- Opening Delimiter -
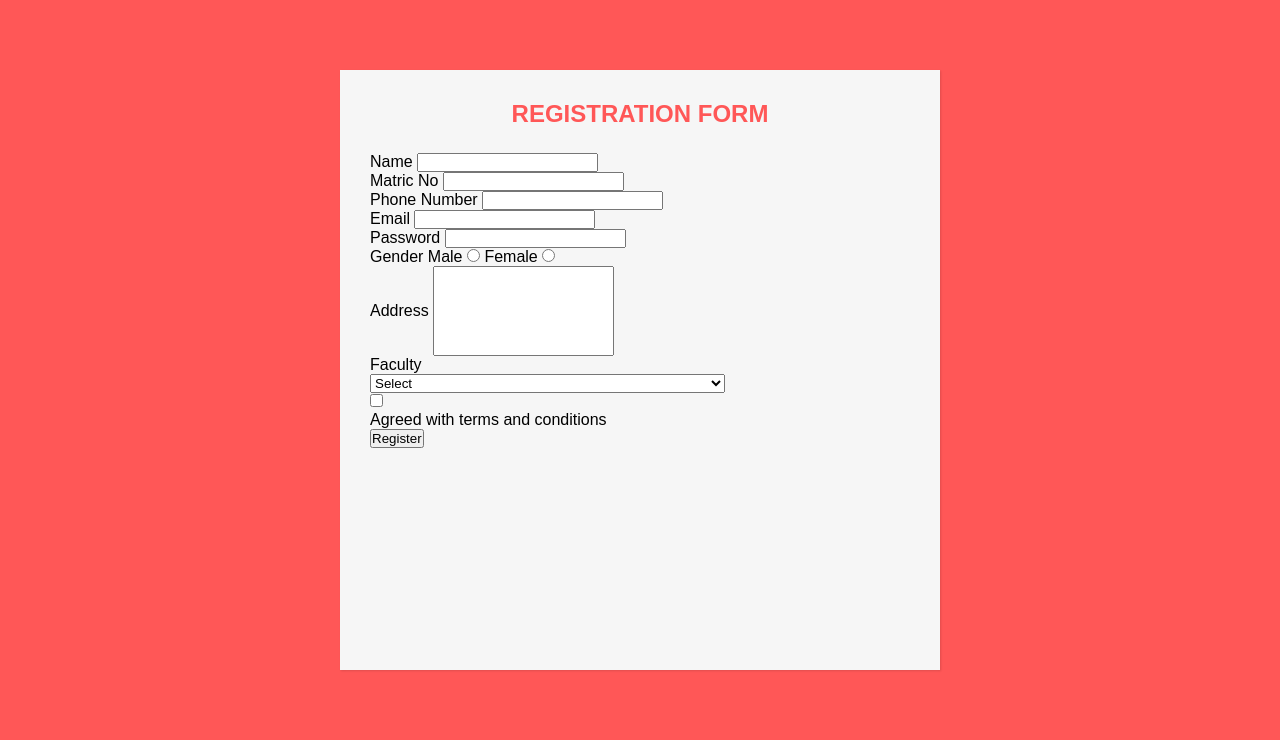
Repository: salmaARS/shovice
Page: public/register.html
An editor plug-in stored every save of this project. The page is shown before and after the next save, followed by the edit.
The browser window is 1280 px wide. The pictures show the whole page.

Above is the page before, as saved 2021-06-12 01:11:18.

### public/register.html
<!DOCTYPE html>
<html lang="en">

<head>
    <meta charset="UTF-8">
    <meta name="viewport" content="width=device-width, initial-scale=1.0">
    <title>Registration Form</title>
    <script src="https://cdnjs.cloudflare.com/ajax/libs/jquery/3.4.1/jquery.js"></script>
    <!--CSS-->
    <style>
        * {
            margin: 0;
            padding: 0;
            box-sizing: border-box;
            font-family: 'Montserrat', sans-serif;
        }

        body {
            background-color: #FF5757;
            padding: 0 10px;
        }

        .wrapper {
            max-width: 600px;
            width: 100%;
            height: 600px;
            background: #F6F6F6;
            margin: 70px auto;
            padding: 30px;
            box-shadow: 1px 1px 2px rgba(0, 0, 0, 0.125);


        }

        .wrapper .title {
            font-size: 24px;
            font-weight: 700;
            margin-bottom: 25px;
            color: #FF5757;
            text-transform: uppercase;
            text-align: center;
        }

        .wrapper .form {
            width: 100%;

        }

        .wrapper .form .input_field {
            margin-bottom: 15px;
            display: flex;
            align-items: center;

        }

        .wrapper .form .input_field label {
            width: 100px;
            color: #FF5757;
            margin-right: 10px;
            font-size: 14px;
        }

        .wrapper .form .input_field .input,
        .wrapper .form .input_field .textarea

        /* .wrapper .form .input_field .gender { */
            {
            width: 100%;
            outline: none;
            border: 1px solid #FF5757;
            font-size: 15px;
            padding: 8px 10px;
            border-radius: 3px;
            transition: all 0.3s ease;
        }

        .wrapper .form .input_field .gender {
            width: 70px;
            outline: none;
            margin-right: 1px;
            font-size: 10px;
            /* border-color: #FF5757; */
            position: relative;
            /* border: 1px solid #FF5757; */
        }

        .wrapper .form .input_field .check input[type="radio"] {
            position: absolute;
            top: 0;
            left: 0;
            opacity: 0;
        }

        .wrapper .form .input_field .check .checkmark {
            width: 15px;
            height: 15px;
            border: 1px solid #FF5757;
            display: block;
            position: relative;
            /* background: #FF5757; */
        }

        .wrapper .form .input_field .check .checkmark:before {
            content: "";
            position: absolute;
            top: 1px;
            left: 2px;
            width: 5px;
            height: 2px;
            border: 2px solid;
            border-color: transparent transparent #FF5757 #FF5757;
            transform: rotate(-45deg);
            display: none;

        }

        .wrapper .form .input_field .check input[type="radio"]:checked~.checkmark:before {
            display: block;


        }

        .wrapper .form .input_field .textarea {
            resize: none;
            height: 80px;
        }

        .wrapper .form .input_field .custom_select {
            position: relative;
            width: 100%;
            height: 37px;

        }

        .wrapper .form .input_field .custom_select select {
            appearance: none;
            border: 1px solid #FF5757;
            width: 100%;
            height: 100%;
            padding: 8px 10px;
            border-radius: 3px;
            outline: none;
        }

        .wrapper .form .input_field .input:focus,
        .wrapper .form .input_field .textarea:focus,
        .wrapper .form .input_field select:focus {
            border: 1px solid #C0CCDA;
        }

        .wrapper .form .input_field p {
            font-size: 14px;
            color: #FF5757;

        }

        .wrapper .form .input_field .check {
            width: 15px;
            height: 15px;
            position: relative;
            display: block;
            cursor: pointer;
        }

        .wrapper .form .input_field .check input[type="checkbox"] {
            position: absolute;
            top: 0;
            left: 0;
            opacity: 0;
        }

        .wrapper .form .input_field .check .checkmark {
            width: 15px;
            height: 15px;
            border: 1px solid #FF5757;
            display: block;
            position: relative;
            /* background: #FF5757; */
        }

        .wrapper .form .input_field .check .checkmark:before {
            content: "";
            position: absolute;
            top: 1px;
            left: 2px;
            width: 5px;
            height: 2px;
            border: 2px solid;
            border-color: transparent transparent #FF5757 #FF5757;
            transform: rotate(-45deg);
            display: none;

        }

        /* /* .wrapper .form .input_field .check input[type="checkbox"]:checked ~ .checkmark{
            background: #FF5757;

        } */
        .wrapper .form .input_field .check input[type="checkbox"]:checked~.checkmark:before {
            display: block;


        }

        .wrapper .form .input_field .btn {
            width: 100%;
            padding: 8px 10px;
            font-size: 15px;
            border: 0;
            background: #FF5757;
            color: black;
            cursor: pointer;
            border-radius: 3px;
            outline: none;
        }

        .wrapper .form .input_field:last-child {
            margin-bottom: 0;

        }

        .wrapper .form .input_field .btn:hover {
            background: #C0CCDA;

        }
    </style>
</head>

<body>
    <div class="wrapper">
        <div class="title">
            Registration Form
        </div>
        <form id="request" action="/register/success" method="POST">
            <div class="input_field">
                <label>Name</label>
                <input type="text" class="input" name="name" id="name">
            </div>
            <div class="input_field">
                <label>Matric No</label>
                <input type="text" class="input" name="matric" id="matric">
            </div>
            <div class="input_field">
                <label>Phone Number</label>
                <input type="text" class="input" name="phone" id="phone">
            </div>
            <div class="input_field">
                <label>Email</label>
                <input type="text" class="input" name="email" id="email">
            </div>
            <div class="input_field">
                <label>Password</label>
                <input type="text" class="input" name="password" id="password">
            </div>
            <div class="input_field">
                <label>Gender</label>
                <label class="genders">Male
                    <input type="radio" name="gender" value="Male">
                    <span class="checkmark"></span>
                </label>
                <label class="genders">Female
                    <input type="radio" name="gender" value="Female">
                    <span class="checkmark"></span>
                </label>

            </div>
            <div class="input_field">
                <label>Address</label>
                <input type="text" class="input" style="height:90px" name="address">
            </div>
            <div class="input_field">
                <label>Faculty</label>
                <div class="custom_select">
                    <select name="faculty">
                        <option value="">Select</option>
                        <option value="Faculty of Science">Faculty of Science</option>
                        <option value="Faculty of Built Environment and Surveying">Faculty of Built Environment and
                            Surveying</option>
                        <option value="Razak Faculty of Technology and Informatics">Razak Faculty of Technology and
                            Informatics</option>
                        <option value="Azman Hashim International Business School">Azman Hashim International Business
                            School</option>
                        <option value="Faculty Engineering">Faculty Engineering</option>
                        <option value="Malaysia-Japan International Institute of Technology">Malaysia-Japan
                            International Institute of Technology</option>
                        <option value="School of Prefessional & Continuing Education (SPACE)">School of Prefessional &
                            Continuing Education (SPACE)</option>
                        <option value="Faculty of Social Science and Huminities">Faculty of Social Science and
                            Huminities</option>

                    </select>
                </div>



            </div>
            <div class="input_field terms">
                <label class="check">
                    <input type="checkbox">
                    <span class="checkmark"></span>
                </label>
                <p> Agreed with terms and conditions</p>

            </div>
            <div class="input_field">
                <button class="btn" type="submit">Register</button>
            </div>



    </div>

    </form>

    <!-- <script>
        $('#frm-insertUser').submit(function (event) {
            event.preventDefault();


            var formData = $(this).serialize();


            $.ajax({
                type: "POST",
                url: "http://localhost/shovice/api/user/",
                data: formData,
                dataType: "json",

                success: function (data, status, xhr) {
                    if (data.rowcount > 0) {
                        alert('Succesfully registered user');
                        window.location.replace("./login.html");
                    }
                    else {
                        alert('fail to register, ' + data.errormessage);
                    }
                },

                error: function () {
                    alert('error: ' + status.log);
                }
            });
        });

    </script> -->
</body>

</html>

After the next save:
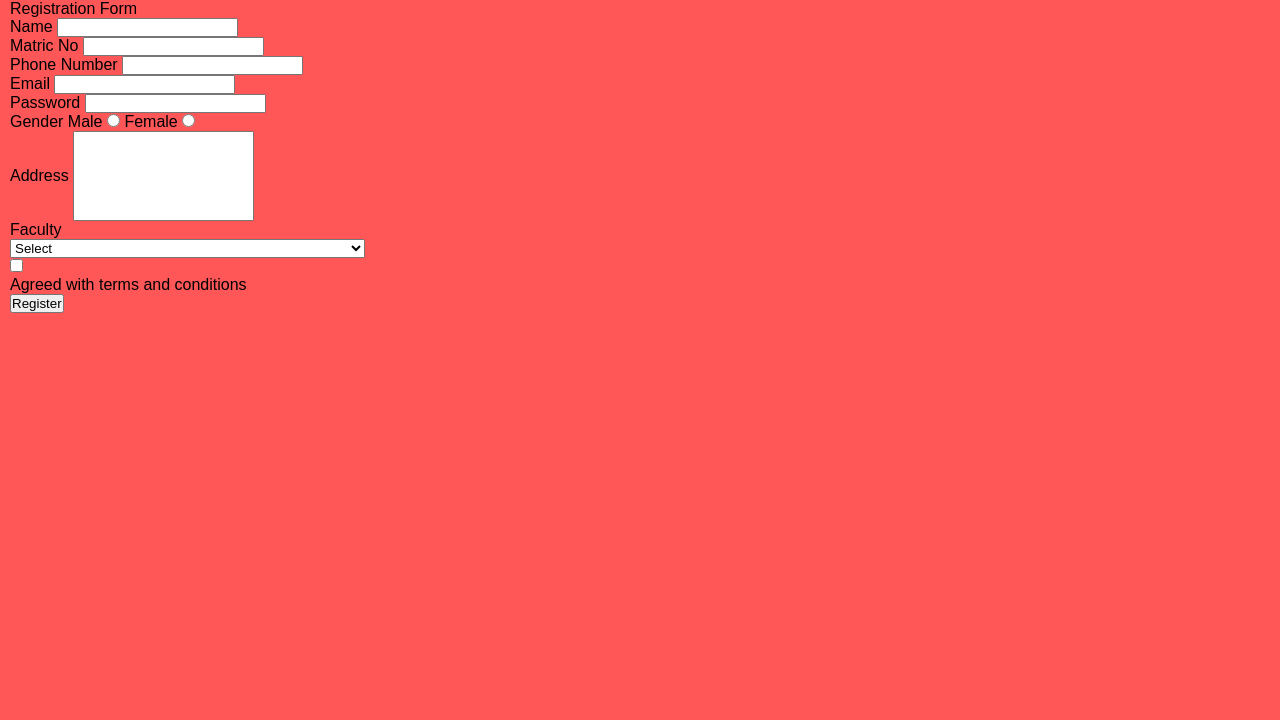
Saved 8 h 6 min later.
--- a/public/register.html
+++ b/public/register.html
@@ -227,11 +227,11 @@
 </head>
 
 <body>
-    <div class="wrapper">
+    <div class="user">
         <div class="title">
             Registration Form
         </div>
-        <form id="request" action="/register/success" method="POST">
+        <form id="user" action="/register/success" method="POST">
             <div class="input_field">
                 <label>Name</label>
                 <input type="text" class="input" name="name" id="name">

After the save that followed:
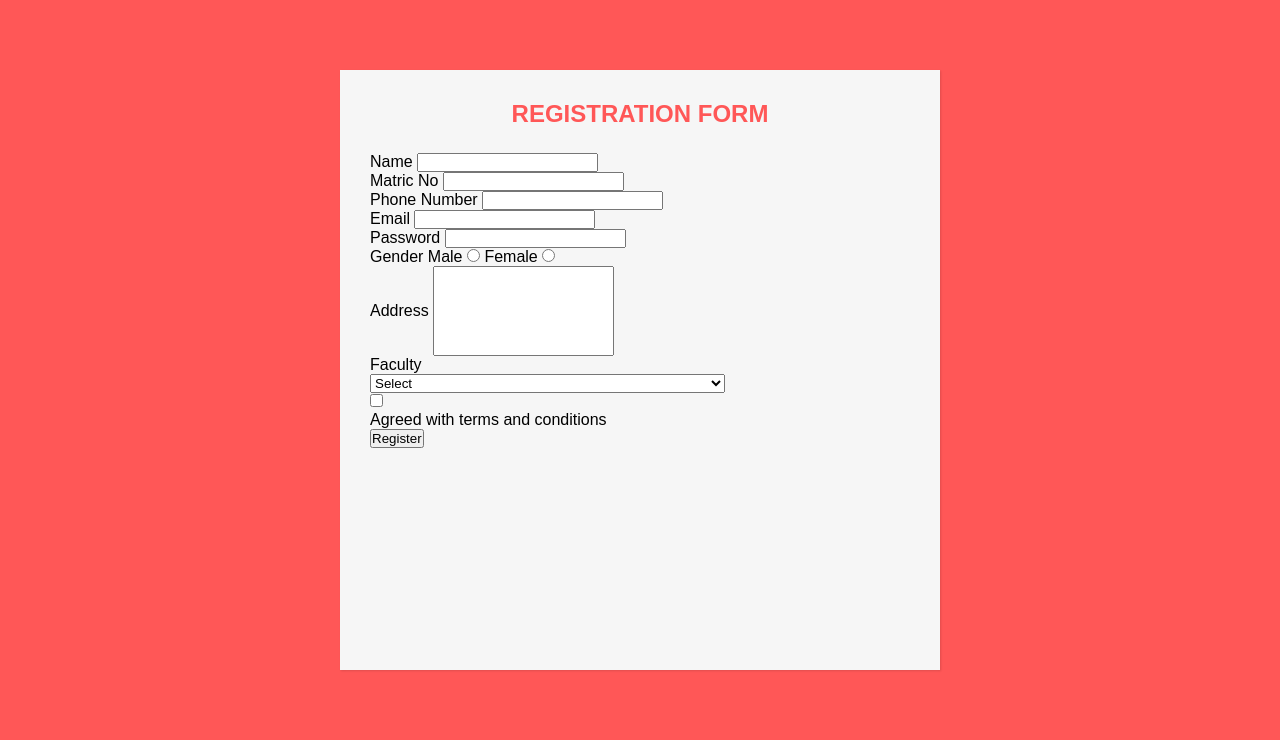
Saved 2 min 6 s later.
--- a/public/register.html
+++ b/public/register.html
@@ -227,7 +227,7 @@
 </head>
 
 <body>
-    <div class="user">
+    <div class="wrapper">
         <div class="title">
             Registration Form
         </div>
- Closing Delimiter -
EXERCISE: Determine which lines above include the word "terms", and report those lines in full.

ANSWER SPACE:
            <div class="input_field terms">
                <p> Agreed with terms and conditions</p>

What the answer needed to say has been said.